A recent article in the American J. of Psychiatry provides yet another reason why investing early in helping parents be more reflective pays off in big dividends later on.Many economists calculate that the rate of return on investment can be as high as 12% for the community. That is a lot of bang for your buck.
Investing early to help parents be more reflective pays off double in the long run. It promotes positive development for the life of the child; and saves money for the community by lowering the costs of mental health, medical and social welfare services when these children grow up.
The ‘secret sauce’ is strengthening a parent’s reflective capacity. A reflective parent is more effective in regulating their child’s level of stress because they are better at creating a sense of safety and comfort in times of danger and emotional distress. In fact it it is even better for a child if all their care providers are reflective and can help regulate them in this way.
Reflective parents can protect their child from a cascade of problems. When a child has too much stress or is highly reactive to stress but does not have someone who can help calm them down, it can increase a child’s inflammatory response. This in turn can increase a child’s vulnerability to develop depression and physical illness. Parents are not the whole solution but they help a lot.
Here is how it works. Inflammation occurs when chemicals called cytokines are released by stress as well as by injury and infection. If cytokines are not kept under control they are likely to cause harm to the brain and body. Examples are cardio-vascular disease, diabetes, rheumatoid arthritis, asthma, chronic pain and depression. This is because cytokines can impair brain activity in regions that regulate a person’s mood, motivation, motor function and body physiology. Reflective parents can contribute to less inflamation by regulating a child’s stress.

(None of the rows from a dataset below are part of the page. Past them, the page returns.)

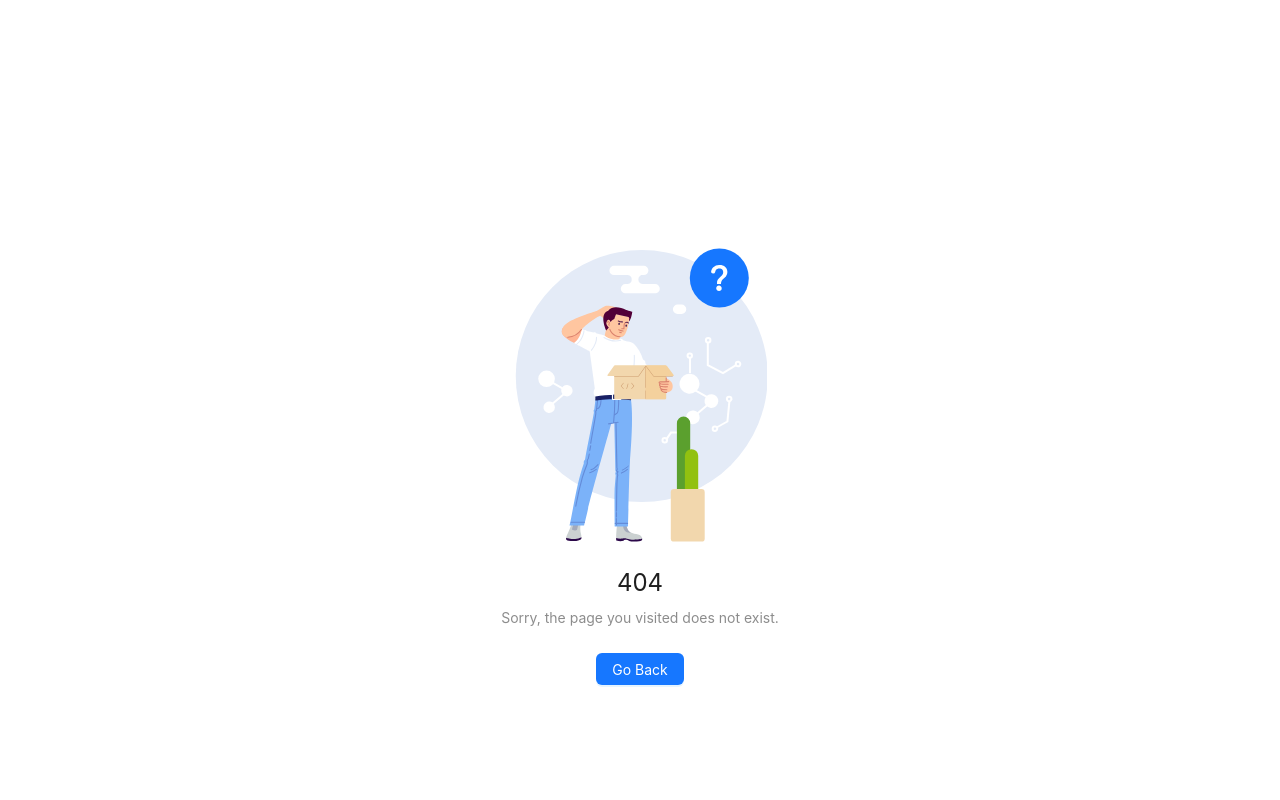
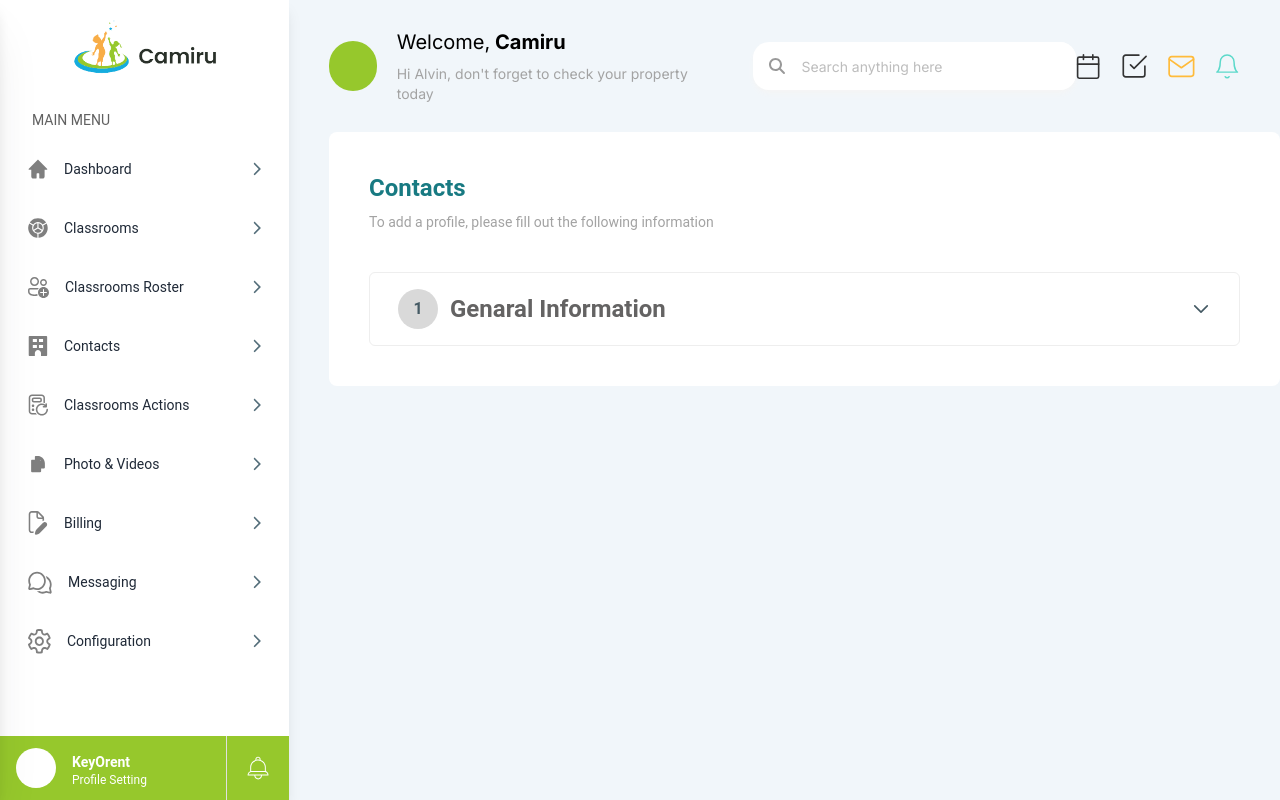
Before and after one commit to linear-digital/camiru-client-side, a React (Vite) app: page /dashboard/add-student in a window 1280 px wide. Before the commit this address had no page. Built offline with nearby package versions, Linux system fonts and the light colour scheme.

Commit message:
update Router.jsx

```diff
--- /dev/null
+++ b/src/Pages/Dashboard/AddStudent/AddStudent.jsx
@@ -0,0 +1,58 @@
+import React from "react";
+import {
+    Accordion,
+    AccordionHeader,
+    AccordionBody,
+} from "@material-tailwind/react";
+
+import DB_Page_Layout from '../../../Layouts/DB_Page_Layout';
+
+function Icon({ id, open }) {
+    return (
+        <svg
+            xmlns="http://www.w3.org/2000/svg"
+            fill="none"
+            viewBox="0 0 24 24"
+            strokeWidth={2}
+            stroke="currentColor"
+            className={`${id === open ? "rotate-180" : ""} h-5 w-5 transition-transform`}
+        >
+            <path strokeLinecap="round" strokeLinejoin="round" d="M19.5 8.25l-7.5 7.5-7.5-7.5" />
+        </svg>
+    );
+}
+
+
+const AddStudent = () => {
+    const [open, setOpen] = React.useState(0);
+
+    const handleOpen = (value) => setOpen(open === value ? 0 : value);
+
+    return (
+        <DB_Page_Layout>
+            <div>
+                <h1 className=" text-[#187A82] lg:text-2xl text-xl font-bold ">Contacts</h1>
+                <p className=" text-neutral-400 lg:mt-2 mt-1 font-normal text-sm">To add a profile, please fill out the following information</p>
+            </div>
+            <div className="mt-10">
+                <Accordion open={open === 1} icon={<Icon id={1} open={open} />}
+                className={`border rounded-md lg:px-7 px-3 ${open === 1 && "border-[#187A82] py-5 bg-[#F8FCFF]"}`}
+                >
+                    <AccordionHeader onClick={() => handleOpen(1)} className="border-none items-center">
+                        <div className="flex items-center gap-3">
+                            <div className="lg:w-10 w-7 lg:h-10 h-7 bg-[#D9D9D9] rounded-full text-xs lg:text-base flex justify-center items-center" >
+                                1
+                            </div>
+                            <div className="text-[#646363] text-sm lg:text-2xl font-bold ">Genaral Information</div>
+                        </div>
+                    </AccordionHeader>
+                    <AccordionBody>
+
+                    </AccordionBody>
+                </Accordion>
+            </div>
+        </DB_Page_Layout>
+    );
+};
+
+export default AddStudent;
--- /dev/null
+++ b/src/Pages/Dashboard/AddStudent/FormRow.jsx
@@ -0,0 +1,11 @@
+import React from 'react';
+
+const FormRow = () => {
+    return (
+        <div>
+
+        </div>
+    );
+};
+
+export default FormRow;
--- /dev/null
+++ b/src/Pages/Dashboard/AddStudent/Generalinfo.jsx
@@ -0,0 +1,11 @@
+import React from 'react';
+
+const Generalinfo = () => {
+    return (
+        <div>
+
+        </div>
+    );
+};
+
+export default Generalinfo;
--- a/src/Router/Router.jsx
+++ b/src/Router/Router.jsx
@@ -31,6 +31,7 @@ import StaffList from "../Pages/Dashboard/Staffs/StaffList";
 import StaffRoster from "../Pages/Dashboard/Staffs/StaffRoster";
 import ScheduleTimeOff from "../Pages/Dashboard/User/Profile/_UI/ScheduleTimeOff";
 import TimeCard from "../Pages/Dashboard/User/Profile/_UI/TimeCard";
+import AddStudent from "../Pages/Dashboard/AddStudent/AddStudent";
 
 const router = createBrowserRouter([
     {
@@ -99,6 +100,10 @@ const router = createBrowserRouter([
             {
                 path: "staffs-roster",
                 element: <StaffRoster />
+            },
+            {
+                path: "add-student",
+                element: <AddStudent />
             },
             {
                 path: ":role/:id",
```
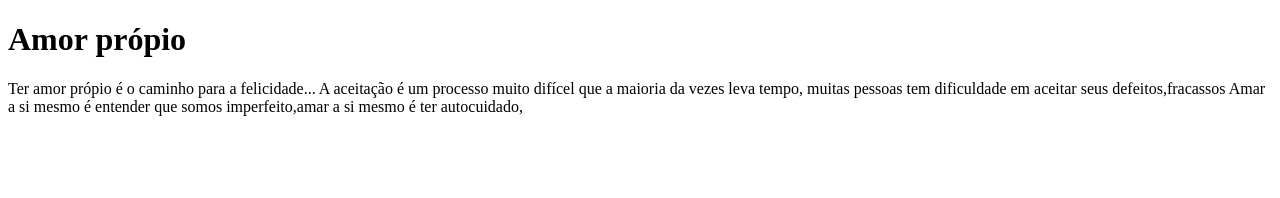
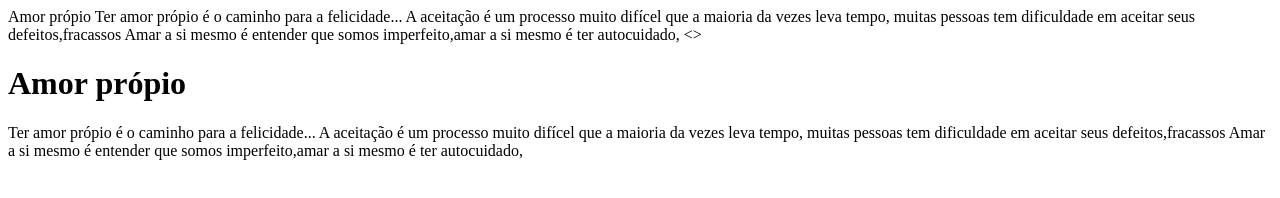
Before and after one commit to Anav122/primeiroano2023, a plain HTML site: page index.html in a window 1280 px wide. Drawn offline with Linux system fonts and the light colour scheme.

Commit message:
cabeçario

```diff
--- a/index.html
+++ b/index.html
@@ -4,8 +4,11 @@
     <meta charset="UTF-8">
     <meta name="viewport" content="width=device-width, initial-scale=1.0">
     <title>Amor própio</title>
-</head>
-<body>
+</head>Amor própio</h1>
+Ter amor própio é o caminho para a felicidade...
+A aceitação é um processo muito difícel que a maioria da vezes leva tempo, muitas pessoas tem dificuldade em aceitar seus defeitos,fracassos
+Amar a si mesmo é entender que somos imperfeito,amar a si mesmo é ter autocuidado,
+<>
 
 </body>
 </html>
```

Some stress is actually good because it regulates inflammation. A well-functioning stress response releases the hormone cortisol. Cortisol keeps inflammation and cytokines in check. Unfortunately chronic stress, or insufficient stress regulation can cause inflammation to run amok and interfere with the health of child’s brain, mind and body. This is why a reflective parent does not try to eliminate all stress from a child’s life, but just helps regulate the stress.
The benefit is highest for kids growing up in adverse circumstances. Kids growing up in disadvantaged environments, (e.g., poverty, trauma, neglect, violence, or substance abuse) have the most to gain. Providing these kids with parents, family and others who can be reflective and adequately protect, calm and soothe them contributes to preventing these kids from developing physical illness, mental health problems and even school difficulties.
Reference: Amer. J. Psychiatry 2015; 172:1075–1091.